Snyder last year signed a measure replacing the state's business tax with a 6 percent corporate income tax levied only on companies that typically issue stock. The change is designed to reduce business taxes by more than $1.5 billion a year.
For Snyder, picking a fight to create controversy is not on the agenda. He has not plunged into the "right-to-work" battles embraced by other Republican governors including Wisconsin's Scott Walker and Indiana's Mitch Daniels.
The right-to-work issue centers on whether certain workers should be compelled to join a union and pay dues. In Republican-run states, some leaders have worked to eliminate this requirement. Unions typically support Democrats.
"He said, 'I'm not interested in that,'" Michael Bishop, a former Republican state legislator who was Michigan's Senate majority leader at the time of the 2010 gubernatorial election, said of Snyder's response to the right-to-work debate.

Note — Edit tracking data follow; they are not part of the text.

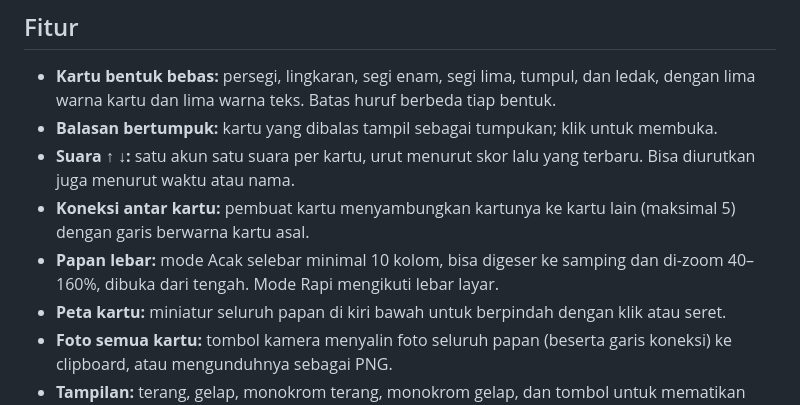
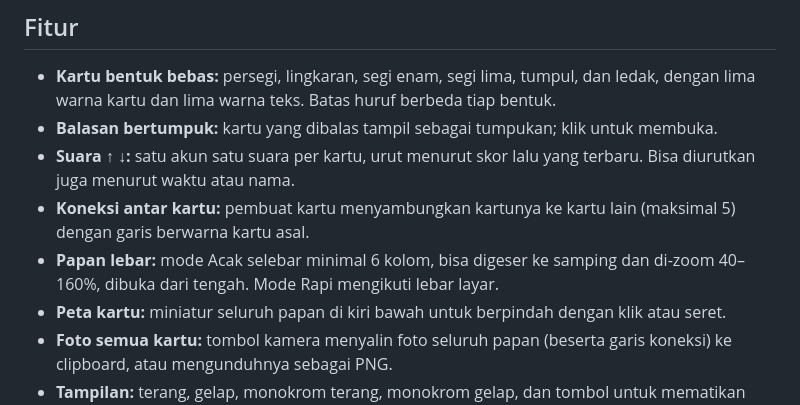
Before and after one commit to officerbarch/DECK, a Markdown page: README.md, the part around the change. Rendered like a GitHub page.

Commit message:
Update minimum column width for random mode

```diff
--- a/README.md
+++ b/README.md
@@ -12,7 +12,7 @@ Dibuat oleh Nurfahmi Muchlis, Arsitektur ITS, 2026.
 - **Balasan bertumpuk:** kartu yang dibalas tampil sebagai tumpukan; klik untuk membuka.
 - **Suara ↑ ↓:** satu akun satu suara per kartu, urut menurut skor lalu yang terbaru. Bisa diurutkan juga menurut waktu atau nama.
 - **Koneksi antar kartu:** pembuat kartu menyambungkan kartunya ke kartu lain (maksimal 5) dengan garis berwarna kartu asal.
-- **Papan lebar:** mode Acak selebar minimal 10 kolom, bisa digeser ke samping dan di-zoom 40–160%, dibuka dari tengah. Mode Rapi mengikuti lebar layar.
+- **Papan lebar:** mode Acak selebar minimal 6 kolom, bisa digeser ke samping dan di-zoom 40–160%, dibuka dari tengah. Mode Rapi mengikuti lebar layar.
 - **Peta kartu:** miniatur seluruh papan di kiri bawah untuk berpindah dengan klik atau seret.
 - **Foto semua kartu:** tombol kamera menyalin foto seluruh papan (beserta garis koneksi) ke clipboard, atau mengunduhnya sebagai PNG.
 - **Tampilan:** terang, gelap, monokrom terang, monokrom gelap, dan tombol untuk mematikan latar tanda ^.
```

"That angered the Tea Party but placated people who traditionally would be opponents," added Bishop, referring to the Tea Party conservative U.S. political movement. Bishop said Snyder's strategy is simple: "defuse, defuse, defuse."
Snyder's approach has sometimes frustrated even close allies like Michigan House of Representatives Speaker Jase Bolger. "It was frustrating that he didn't fight back," Bolger said of Snyder's unwillingness to take on critics who say state Republicans are unfairly taking over Detroit. "I thought our positions needed to be defended. But he didn't engage in that."
Most of Snyder's life has gone according to a playbook he composed decades ago, including having a law degree and MBA by age 23 and by 37 becoming president of Gateway, which was later acquired by Taiwan-based Acer Inc (2353.TW).
He developed a reputation in business as a builder, not a turnaround artist or corporate hatchet man.
He was instrumental in expanding Gateway from a 1,000-person firm co-founded by billionaire Ted Waitt and headquartered in South Dakota to a 10,000-employee computer giant housed in California. He resigned as president in 1997 to found a venture capital firm, but returned in 2005 to serve as chairman as the company was losing market share, closing stores and retreating from international markets.
"This is a guy who got along with the board, who got along with employees and who got along with Ted Waitt as the stock went from $80 to a buck," said Scott Galloway, a well-known activist investor and marketing professor at New York University who was on Gateway's board at the time. "Typically, no one gets along when that is taking place."
Galloway described Snyder as "Donald Trump in reverse" due to Snyder's ability to wring results through consensus building and to avoid the spotlight.
Editing by Will Dunham